Difference listings:

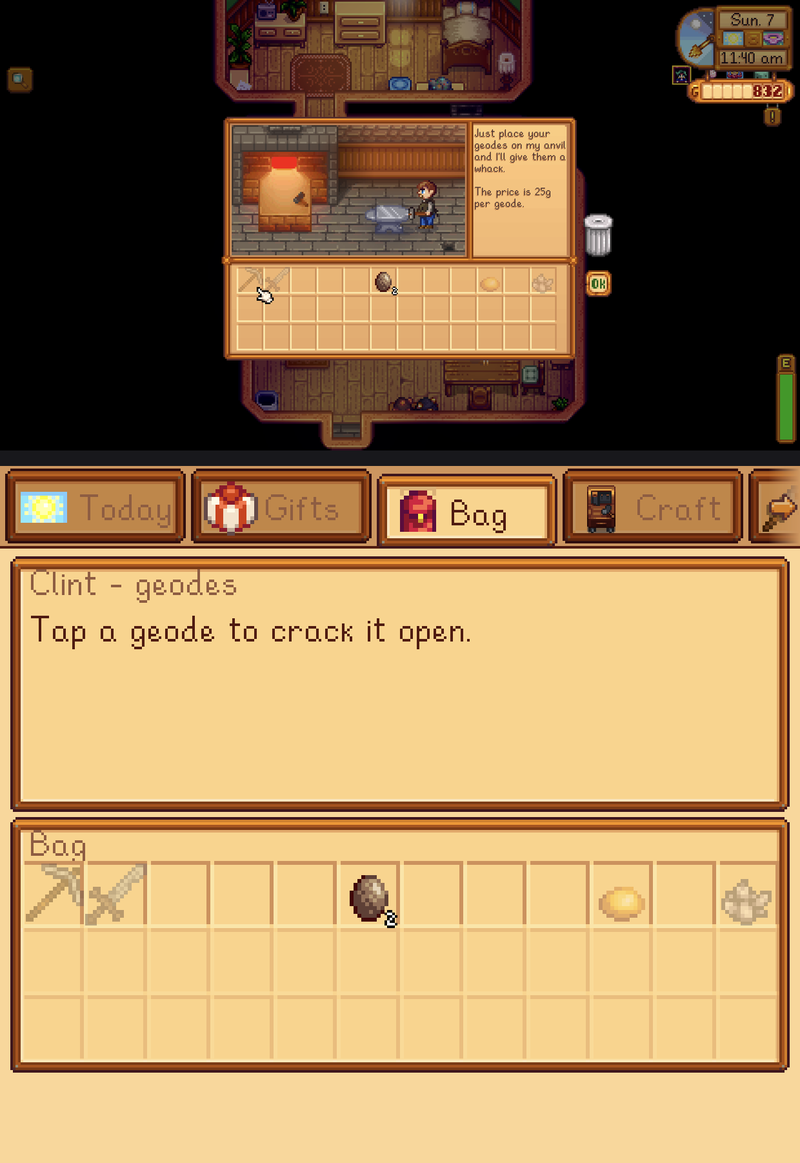
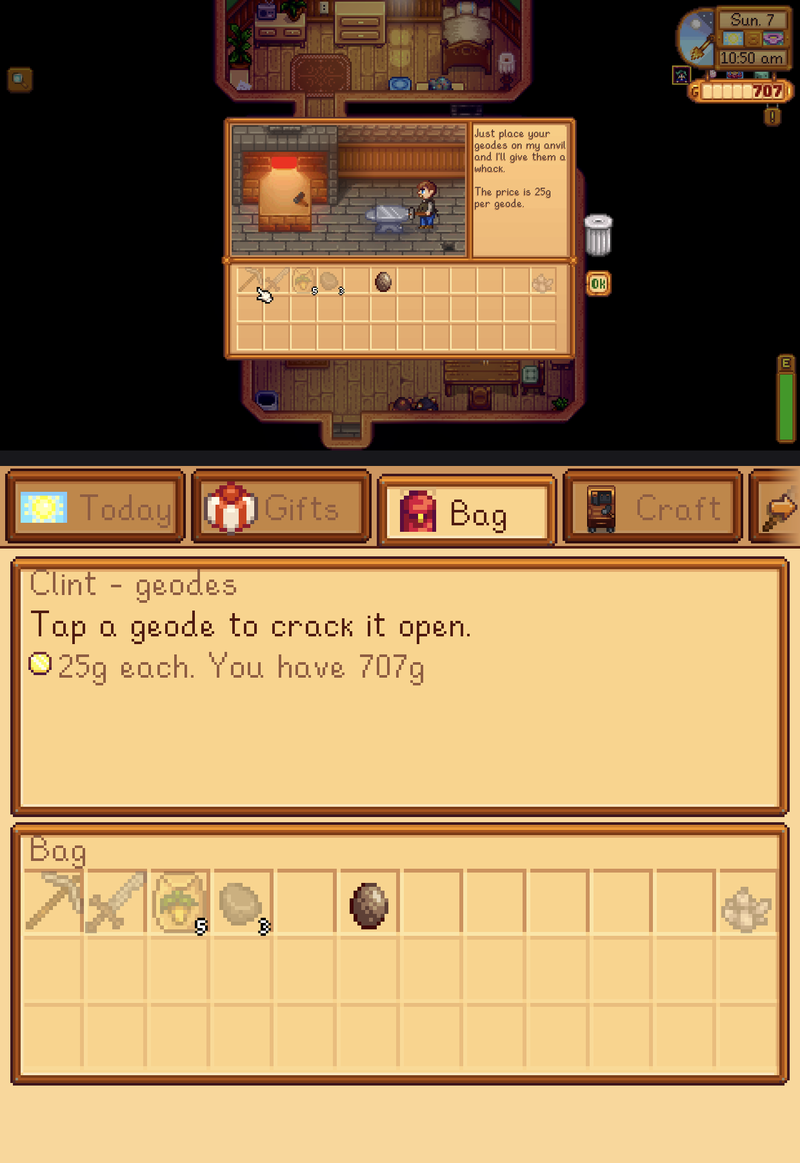
Geodes: remember the last find after the crack animation clears it; shop and geode screenshots

diff --git a/mod/Panels.cs b/mod/Panels.cs
@@ -745,7 +745,7 @@ public class Panels
         }
         if (Game1.activeClickableMenu is GeodeMenu geode)
         {
-            DrawMenuBag(b, "Clint - geodes", "Tap a geode to crack it open.", geode.geodeTreasure, "Last found",
+            DrawMenuBag(b, "Clint - geodes", "Tap a geode to crack it open.", geode.geodeTreasure ?? lastGeodeFind, "Last found",
                 $"25g each. You have {Utility.getNumberWithCommas(Game1.player.Money)}g");
             return;
         }
@@ -1422,7 +1422,11 @@ public class Panels
     {
         if (!Context.IsWorldReady && Game1.activeClickableMenu is TitleMenu tm)
             foreach (var button in tm.buttons.Take(4)) button.visible = false;
+        // The geode menu only holds the find while the crack animates; keep it for the panel.
+        if (Game1.activeClickableMenu is GeodeMenu { geodeTreasure: Item found }) lastGeodeFind = found;
     }
+
+    Item lastGeodeFind;
 
     void DrawTitle(SpriteBatch b, TitleMenu tm)
     {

§ PROBLEM TO WORK ON:
Copy each line above where "found" appears.

§ REPLY TO THE EXERCISE:
-            DrawMenuBag(b, "Clint - geodes", "Tap a geode to crack it open.", geode.geodeTreasure, "Last found",
+            DrawMenuBag(b, "Clint - geodes", "Tap a geode to crack it open.", geode.geodeTreasure ?? lastGeodeFind, "Last found",
+        if (Game1.activeClickableMenu is GeodeMenu { geodeTreasure: Item found }) lastGeodeFind = found;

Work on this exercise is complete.